Designing information and communication systems that are robust and resilient to attacks has been and continues to be an important and challenging topic. One of the main difficulties resides in quantifying the vulnerability/robustness of a system in the presence of an intelligent attacker who might exploit the structure of the system to design harmful attacks. To capture the strategic nature of the interactions between a defender and an adversary, game theoretic models have been gaining a lot of interest in the study of the security of information and communication systems.
In this talk, I will introduce the notion of blocking games and discuss how it can be used to design a framework for analyzing robustness/vulnerability of information systems in adversarial environment. Blocking games model abstract situations where an agent (the defender) needs to choose a subset of a finite set of resources to perform a mission critical task. The resources can be the links/nodes of a network, a set of computer programs, or a set of servers in a data center. An attacker wants to disrupt the task by choosing some resource(s) to attack. We have studied such a scenario as a quasi-zero-sum, 2-player game and, using the theory of Blocking Pairs of Polyhedra, we have provided a closed-form characterization of its Nash equilibria.

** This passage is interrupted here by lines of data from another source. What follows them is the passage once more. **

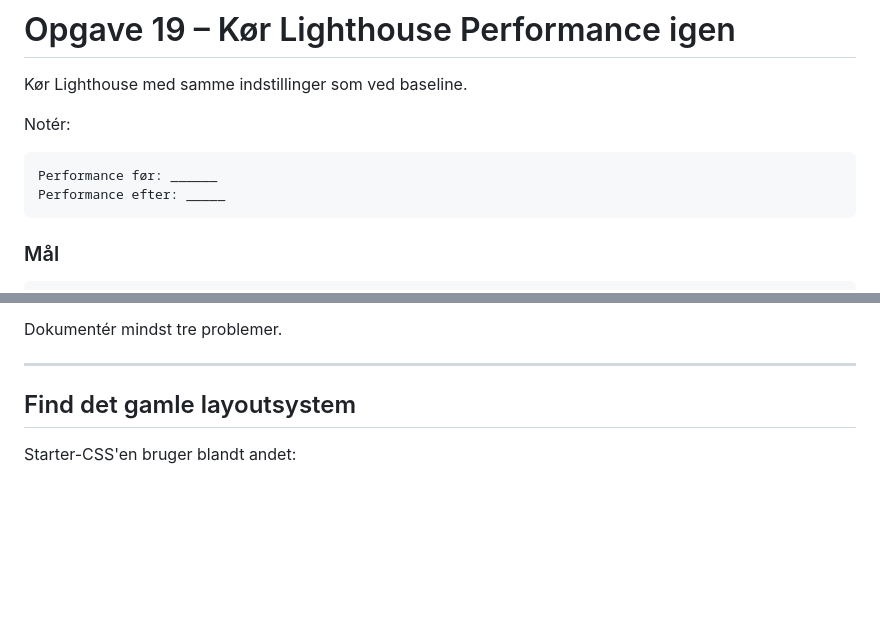
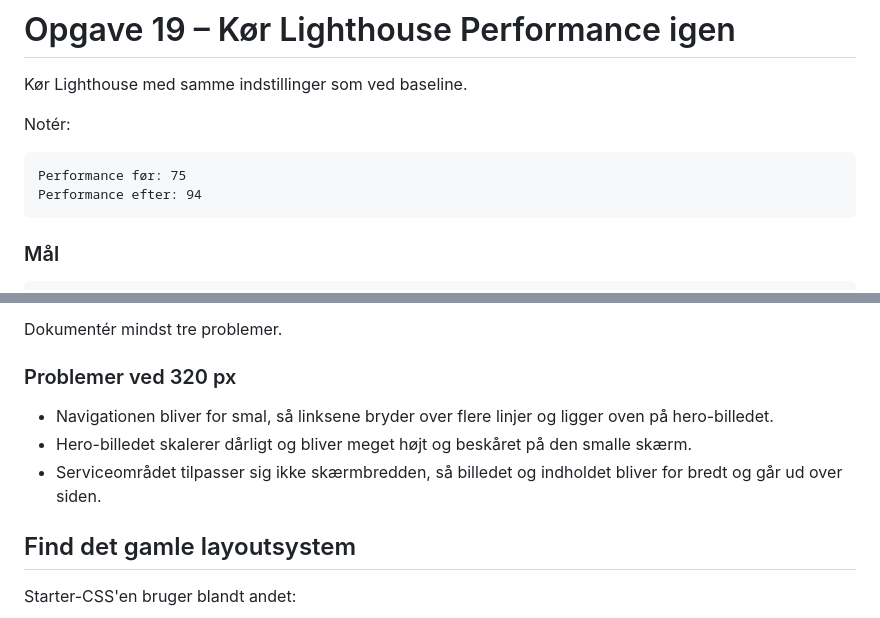
Before and after one commit to Mathildekramer2002/web-accessibility-performance-responsive-horiseon-mathilde, a Markdown page: README.md, 2 parts joined by grey strips. Rendered like a GitHub page; blank space fills up the shorter version.

Commit message:
Dokumentation af responsive layoutproblemer
Testet websitet ved 320 px skærmbredde og dokumenteret problemer med navigation, hero-billede og serviceområder i README-filen.

````diff
--- a/README.md
+++ b/README.md
@@ -866,8 +866,8 @@ Kør Lighthouse med samme indstillinger som ved baseline.
 Notér:
 
 ```text
-Performance før: ______
-Performance efter: _____
+Performance før: 75
+Performance efter: 94
 ```
 
 ### Mål
@@ -941,7 +941,11 @@ Undersøg:
 
 Dokumentér mindst tre problemer.
 
----
+### Problemer ved 320 px
+
+- Navigationen bliver for smal, så linksene bryder over flere linjer og ligger oven på hero-billedet.
+- Hero-billedet skalerer dårligt og bliver meget højt og beskåret på den smalle skærm.
+- Serviceområdet tilpasser sig ikke skærmbredden, så billedet og indholdet bliver for bredt og går ud over siden.
 
 ## Find det gamle layoutsystem
 
````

I will particularly discuss network blocking games: an application of blocking games to the analysis of communication networks vulnerability/robustness in adversarial environment. In these models, the goal of the defender (network operator) is to maintain some connectivity by choosing a subset of links in the network. The attacker wants to disrupt the communication by attacking the links. The Nash equilibrium strategies are then used to predict the most likely attackers actions and the Nash equilibrium payoff serves as a quantification of the vulnerability/robustness of the network. Using illustrative examples, I will discuss network vulnerability metrics derived from these models and how these metrics can be used to design robust networks and/or strengthen the robustness of existing ones. I will also show how these metrics can be used to identify the most critical links in a network.
This is joint work with Prof. Jean C. Walrand, Prof. Venkat Anantharam (UC Berkeley), Dr. Vladimir Marbukh (NIST), and Aron Lazska (Budapest University of Technology and Economics).